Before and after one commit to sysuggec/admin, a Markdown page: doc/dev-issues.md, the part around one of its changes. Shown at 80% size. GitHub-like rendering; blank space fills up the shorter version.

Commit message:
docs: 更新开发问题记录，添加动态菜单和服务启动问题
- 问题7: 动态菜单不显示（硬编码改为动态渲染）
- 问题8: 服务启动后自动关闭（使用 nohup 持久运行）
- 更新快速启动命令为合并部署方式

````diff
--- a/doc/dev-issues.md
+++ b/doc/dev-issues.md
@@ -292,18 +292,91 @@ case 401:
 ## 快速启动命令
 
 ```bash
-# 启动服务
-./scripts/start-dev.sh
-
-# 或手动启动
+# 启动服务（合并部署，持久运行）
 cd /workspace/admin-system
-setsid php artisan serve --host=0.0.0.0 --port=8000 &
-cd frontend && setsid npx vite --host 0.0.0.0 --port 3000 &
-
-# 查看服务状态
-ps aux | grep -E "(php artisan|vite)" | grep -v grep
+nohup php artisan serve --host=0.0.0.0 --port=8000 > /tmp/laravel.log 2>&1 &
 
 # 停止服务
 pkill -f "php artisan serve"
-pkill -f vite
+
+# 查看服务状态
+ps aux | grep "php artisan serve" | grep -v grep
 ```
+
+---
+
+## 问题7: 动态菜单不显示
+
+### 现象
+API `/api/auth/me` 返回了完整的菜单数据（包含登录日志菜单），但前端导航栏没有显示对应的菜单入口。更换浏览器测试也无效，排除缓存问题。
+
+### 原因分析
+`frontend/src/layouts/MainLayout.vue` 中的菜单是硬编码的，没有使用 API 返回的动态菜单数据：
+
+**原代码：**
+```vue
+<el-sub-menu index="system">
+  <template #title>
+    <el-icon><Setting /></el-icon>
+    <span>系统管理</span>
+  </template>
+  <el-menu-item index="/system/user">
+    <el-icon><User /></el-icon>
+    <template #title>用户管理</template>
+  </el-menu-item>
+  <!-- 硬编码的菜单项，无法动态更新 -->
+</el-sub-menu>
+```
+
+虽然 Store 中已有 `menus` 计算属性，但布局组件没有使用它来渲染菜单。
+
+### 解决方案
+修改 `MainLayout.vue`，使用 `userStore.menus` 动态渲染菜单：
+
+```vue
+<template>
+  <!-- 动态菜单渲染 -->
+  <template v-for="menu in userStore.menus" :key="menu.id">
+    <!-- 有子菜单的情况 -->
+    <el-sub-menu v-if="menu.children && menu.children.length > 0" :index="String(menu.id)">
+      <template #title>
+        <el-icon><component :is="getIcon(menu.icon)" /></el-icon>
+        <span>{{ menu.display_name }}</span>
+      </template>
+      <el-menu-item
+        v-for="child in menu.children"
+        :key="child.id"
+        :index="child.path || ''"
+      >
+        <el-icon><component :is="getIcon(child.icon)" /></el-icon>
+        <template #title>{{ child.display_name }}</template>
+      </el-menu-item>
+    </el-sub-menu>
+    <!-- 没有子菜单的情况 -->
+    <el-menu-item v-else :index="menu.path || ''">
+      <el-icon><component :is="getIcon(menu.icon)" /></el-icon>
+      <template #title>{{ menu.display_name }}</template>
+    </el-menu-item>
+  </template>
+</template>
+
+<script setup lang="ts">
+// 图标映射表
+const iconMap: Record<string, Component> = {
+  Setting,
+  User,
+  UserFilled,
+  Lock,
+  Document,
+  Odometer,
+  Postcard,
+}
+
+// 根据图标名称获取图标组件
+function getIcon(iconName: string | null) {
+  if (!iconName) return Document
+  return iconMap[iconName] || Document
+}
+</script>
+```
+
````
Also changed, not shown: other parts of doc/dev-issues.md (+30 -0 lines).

++++++++++

• Exercise brief:
All of the data above should be written out again word for word.

• Exercise output:
Before and after one commit to sysuggec/admin, a Markdown page: doc/dev-issues.md, the part around one of its changes. Shown at 80% size. GitHub-like rendering; blank space fills up the shorter version.

Commit message:
docs: 更新开发问题记录，添加动态菜单和服务启动问题
- 问题7: 动态菜单不显示（硬编码改为动态渲染）
- 问题8: 服务启动后自动关闭（使用 nohup 持久运行）
- 更新快速启动命令为合并部署方式

````diff
--- a/doc/dev-issues.md
+++ b/doc/dev-issues.md
@@ -292,18 +292,91 @@ case 401:
 ## 快速启动命令
 
 ```bash
-# 启动服务
-./scripts/start-dev.sh
-
-# 或手动启动
+# 启动服务（合并部署，持久运行）
 cd /workspace/admin-system
-setsid php artisan serve --host=0.0.0.0 --port=8000 &
-cd frontend && setsid npx vite --host 0.0.0.0 --port 3000 &
-
-# 查看服务状态
-ps aux | grep -E "(php artisan|vite)" | grep -v grep
+nohup php artisan serve --host=0.0.0.0 --port=8000 > /tmp/laravel.log 2>&1 &
 
 # 停止服务
 pkill -f "php artisan serve"
-pkill -f vite
+
+# 查看服务状态
+ps aux | grep "php artisan serve" | grep -v grep
 ```
+
+---
+
+## 问题7: 动态菜单不显示
+
+### 现象
+API `/api/auth/me` 返回了完整的菜单数据（包含登录日志菜单），但前端导航栏没有显示对应的菜单入口。更换浏览器测试也无效，排除缓存问题。
+
+### 原因分析
+`frontend/src/layouts/MainLayout.vue` 中的菜单是硬编码的，没有使用 API 返回的动态菜单数据：
+
+**原代码：**
+```vue
+<el-sub-menu index="system">
+  <template #title>
+    <el-icon><Setting /></el-icon>
+    <span>系统管理</span>
+  </template>
+  <el-menu-item index="/system/user">
+    <el-icon><User /></el-icon>
+    <template #title>用户管理</template>
+  </el-menu-item>
+  <!-- 硬编码的菜单项，无法动态更新 -->
+</el-sub-menu>
+```
+
+虽然 Store 中已有 `menus` 计算属性，但布局组件没有使用它来渲染菜单。
+
+### 解决方案
+修改 `MainLayout.vue`，使用 `userStore.menus` 动态渲染菜单：
+
+```vue
+<template>
+  <!-- 动态菜单渲染 -->
+  <template v-for="menu in userStore.menus" :key="menu.id">
+    <!-- 有子菜单的情况 -->
+    <el-sub-menu v-if="menu.children && menu.children.length > 0" :index="String(menu.id)">
+      <template #title>
+        <el-icon><component :is="getIcon(menu.icon)" /></el-icon>
+        <span>{{ menu.display_name }}</span>
+      </template>
+      <el-menu-item
+        v-for="child in menu.children"
+        :key="child.id"
+        :index="child.path || ''"
+      >
+        <el-icon><component :is="getIcon(child.icon)" /></el-icon>
+        <template #title>{{ child.display_name }}</template>
+      </el-menu-item>
+    </el-sub-menu>
+    <!-- 没有子菜单的情况 -->
+    <el-menu-item v-else :index="menu.path || ''">
+      <el-icon><component :is="getIcon(menu.icon)" /></el-icon>
+      <template #title>{{ menu.display_name }}</template>
+    </el-menu-item>
+  </template>
+</template>
+
+<script setup lang="ts">
+// 图标映射表
+const iconMap: Record<string, Component> = {
+  Setting,
+  User,
+  UserFilled,
+  Lock,
+  Document,
+  Odometer,
+  Postcard,
+}
+
+// 根据图标名称获取图标组件
+function getIcon(iconName: string | null) {
+  if (!iconName) return Document
+  return iconMap[iconName] || Document
+}
+</script>
+```
+
````
Also changed, not shown: other parts of doc/dev-issues.md (+30 -0 lines).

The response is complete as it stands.